──────── Available data ────────

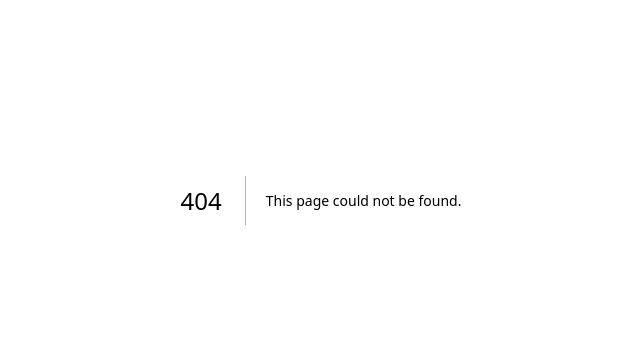
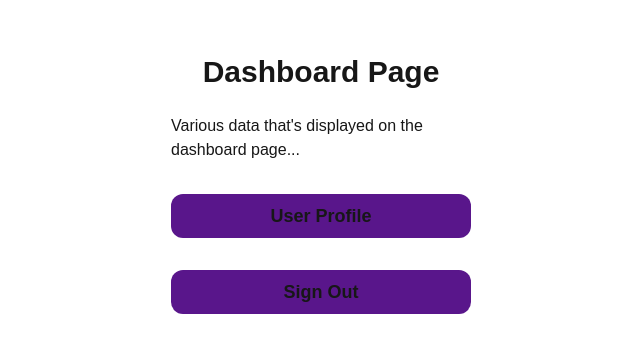
Before and after one commit to kskrenes/nextjs-auth, a Next.js app: page /dashboard in a window 1280 px wide. Before the commit this address had no page. Shown: the part 200-552 px from the top of the page, without its empty margins (319-959 px from the left). Built offline with nearby package versions, Linux system fonts and the light colour scheme.

Commit message:
refactor profile page to dashboard page

```diff
--- a/src/app/profile/page.tsx
+++ b/src/app/dashboard/page.tsx
@@ -8,7 +8,7 @@ import { useRouter } from "next/navigation";
 import { useState } from "react";
 import toast from "react-hot-toast";
 
-const ProfilePage = () => {
+const DashboardPage = () => {
 
   const router = useRouter();
   const [isLoading, setIsLoading] = useState(false);
@@ -50,9 +50,9 @@ const ProfilePage = () => {
   return (
     <div className="flex min-h-screen items-center justify-center">
       <div className="flex w-[300px] flex-col items-center py-2" >
-        <h1 className="mb-6 text-3xl font-bold">Profile Page</h1>
+        <h1 className="mb-6 text-3xl font-bold">Dashboard Page</h1>
         <div>
-          <p>This should really be a dashboard page...</p>
+          <p>Various data that's displayed on the dashboard page...</p>
         </div>
 
         <Button
@@ -81,4 +81,4 @@ const ProfilePage = () => {
   )
 }
 
-export default ProfilePage
+export default DashboardPage
--- a/src/app/login/page.tsx
+++ b/src/app/login/page.tsx
@@ -34,7 +34,7 @@ const LoginPage = () => {
     try {
       setIsLoading(true);
       await axios.post("/api/users/login", user);
-      router.push("/profile");
+      router.push("/dashboard");
     }
     catch (error: unknown) {
       toast.error(getErrorMessage(error, "Login failed"));
--- a/src/proxy.ts
+++ b/src/proxy.ts
@@ -37,6 +37,7 @@ export const config = {
   matcher: [
     "/",
     "/profile/:path*",
+    "/dashboard",
     "/login",
     "/signup",
   ],
```
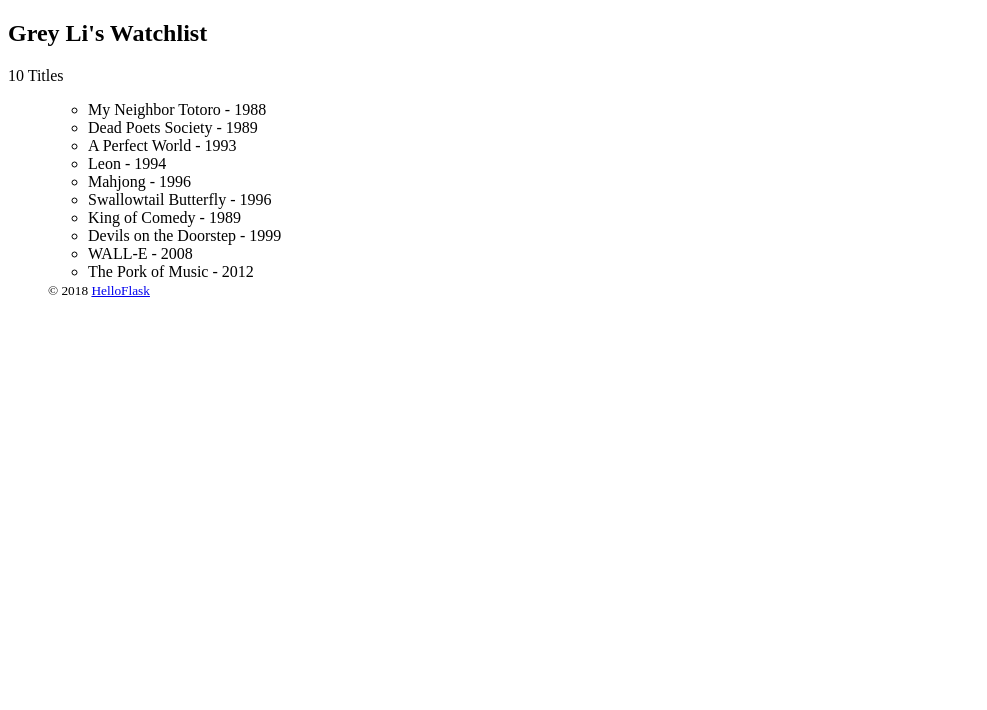
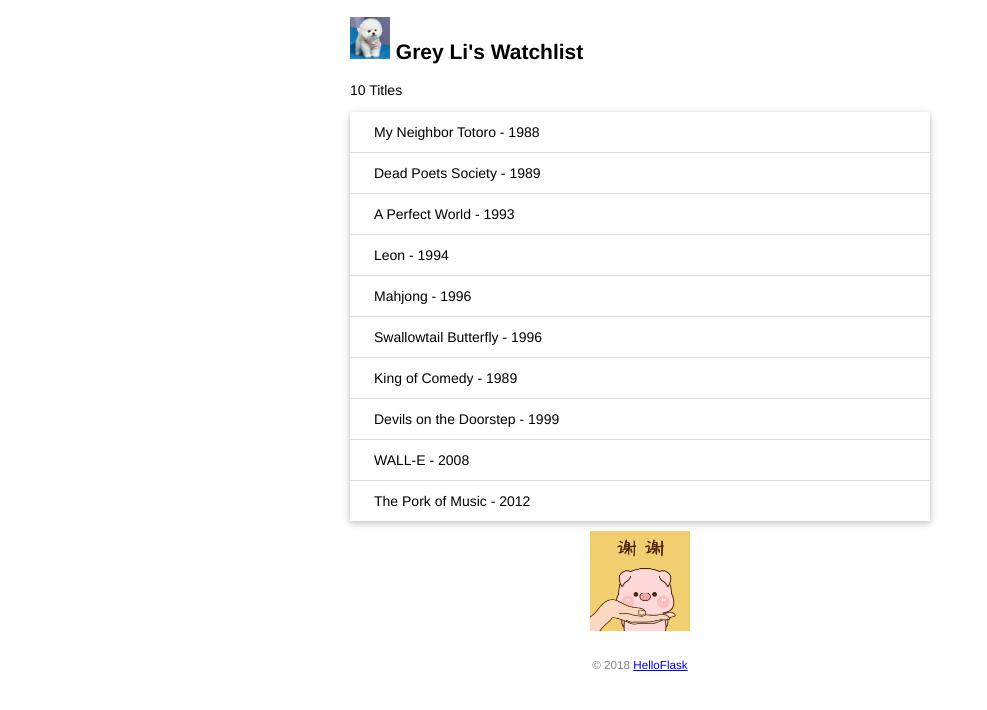
Before and after one commit to withbingo/watchlist, a Flask app: page / in a window 1280 px wide. Shown: the top 710 px of the page, without its empty margins (0-987 px from the left). Run offline with Flask 2, Linux system fonts and the light colour scheme.

Commit message:
Add static files

```diff
--- a/app.py
+++ b/app.py
@@ -1,5 +1,4 @@
-from flask import Flask, url_for, render_template
-
+from flask import Flask, render_template
 app = Flask(__name__)
 
 name = 'Grey Li'
@@ -16,26 +15,10 @@ movies = [
     {'title': 'The Pork of Music', 'year': '2012'},
 ]
 
+
 @app.route('/')
 def index():
     return render_template('index.html', name=name, movies=movies)
 
-@app.route('/user/<name>')
-def user_page(name):
-    return 'User: %s' % name
-
-@app.route('/test')
-def test_url_for():
-    # 下面是一些调用示例（请在命令行窗口查看输出的 URL）：
-    print(url_for('hello')) # 输出：/
-    # 注意下面两个调用是如何生成包含 URL 变量的 URL 的
-    print(url_for('user_page', name='greyli')) # 输出：/user/greyli
-    print(url_for('user_page', name='peter')) # 输出：/user/peter
-    print(url_for('test_url_for')) # 输出：/test
-    # 下面这个调用传入了多余的关键字参数，它们会被作为查询字符串附加到 URL后面。
-    print(url_for('test_url_for', num=2)) # 输出：/test?num=2
-    return 'Test page'
-    # 补充：/test 和 /test?num=2 都会报错
-
 if __name__ == '__main__':
     app.run(debug=True)
--- /dev/null
+++ b/static/style.css
@@ -0,0 +1,43 @@
+body {
+    margin: auto;
+    max-width: 580px;
+    font-size: 14px;
+    font-family: Helvetica, Arial, sans-serif;
+}
+
+footer {
+    color: #888;
+    margin-top: 15px;
+    text-align: center;
+    padding: 10px;
+}
+
+.avatar {
+    width: 40px;
+}
+
+.movie-list {
+    list-style-type: none;
+    padding: 0;
+    margin-bottom: 10px;
+    box-shadow: 0 2px 5px 0 rgba(0, 0, 0, 0.16), 0 2px 10px 0 rgba(0, 0, 0, 0.12);
+}
+
+.movie-list li {
+    padding:12px 24px;
+    border-bottom: 1px solid #ddd;
+}
+
+.movie-list li:last-child {
+    border-bottom:none;
+}
+
+.movie-list li:hover {
+    background-color: #f8f9fa;
+}
+
+.totoro {
+    display: block;
+    margin: 0 auto;
+    height: 100px;
+}
--- a/templates/index.html
+++ b/templates/index.html
@@ -3,20 +3,21 @@
 <head>
     <meta charset="utf-8">
     <title>{{ name }}'s Watchlist</title>
+    <link rel="icon" href="{{ url_for('static', filename='cat1.png') }}">
+    <link rel="stylesheet" href="{{ url_for('static', filename='style.css') }}" type="text/css">
 </head>
 <body>
     <h2>
+        <img alt="Avatar" class="avatar" src="{{ url_for('static', filename='images/小狗1.jpg') }}">
         {{ name }}'s Watchlist
     </h2>
     <p>{{ movies|length }} Titles</p>
-
     <ul class="movie-list">
-
-    <ul>
         {% for movie in movies %}
         <li>{{ movie.title }} - {{ movie.year }}</li>
         {% endfor %}
     </ul>
+    <img alt="Walking Totoro" class="totoro" src="{{ url_for('static', filename='images/卡通小猪gif动图.gif') }}">
     <footer>
         <small>&copy; 2018 <a href="http://helloflask.com/tutorial">HelloFlask</a></small>
     </footer>
```
Also changed, not shown: static/cat1.png (added), static/images/卡通小猪gif动图.gif (added), static/images/小狗1.jpg (added).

────────

Among the entries above, how many lines include the word "export"? Give the number with no comment.

3